Write out all of the records below precisely as given, omitting the images.

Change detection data

BEGIN

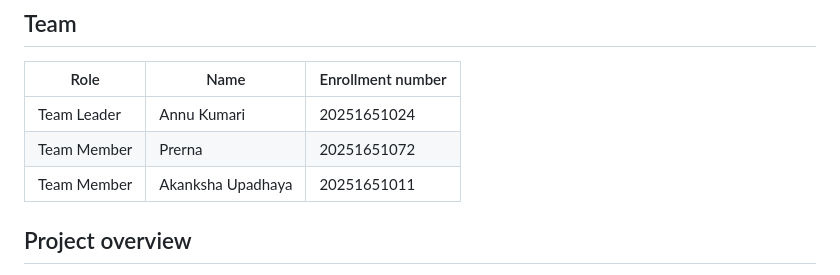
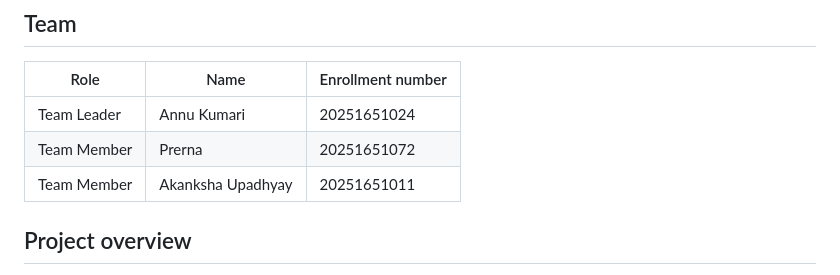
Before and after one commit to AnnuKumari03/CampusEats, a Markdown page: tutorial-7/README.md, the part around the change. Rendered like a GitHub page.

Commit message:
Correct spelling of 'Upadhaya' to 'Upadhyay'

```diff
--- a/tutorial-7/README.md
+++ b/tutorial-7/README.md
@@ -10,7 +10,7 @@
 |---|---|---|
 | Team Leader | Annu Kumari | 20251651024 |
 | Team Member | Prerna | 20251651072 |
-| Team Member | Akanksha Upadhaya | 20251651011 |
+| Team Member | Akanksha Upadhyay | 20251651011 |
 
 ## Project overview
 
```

END

▶ _Exercise solution_
Before and after one commit to AnnuKumari03/CampusEats, a Markdown page: tutorial-7/README.md, the part around the change. Rendered like a GitHub page.

Commit message:
Correct spelling of 'Upadhaya' to 'Upadhyay'

```diff
--- a/tutorial-7/README.md
+++ b/tutorial-7/README.md
@@ -10,7 +10,7 @@
 |---|---|---|
 | Team Leader | Annu Kumari | 20251651024 |
 | Team Member | Prerna | 20251651072 |
-| Team Member | Akanksha Upadhaya | 20251651011 |
+| Team Member | Akanksha Upadhyay | 20251651011 |
 
 ## Project overview
 
```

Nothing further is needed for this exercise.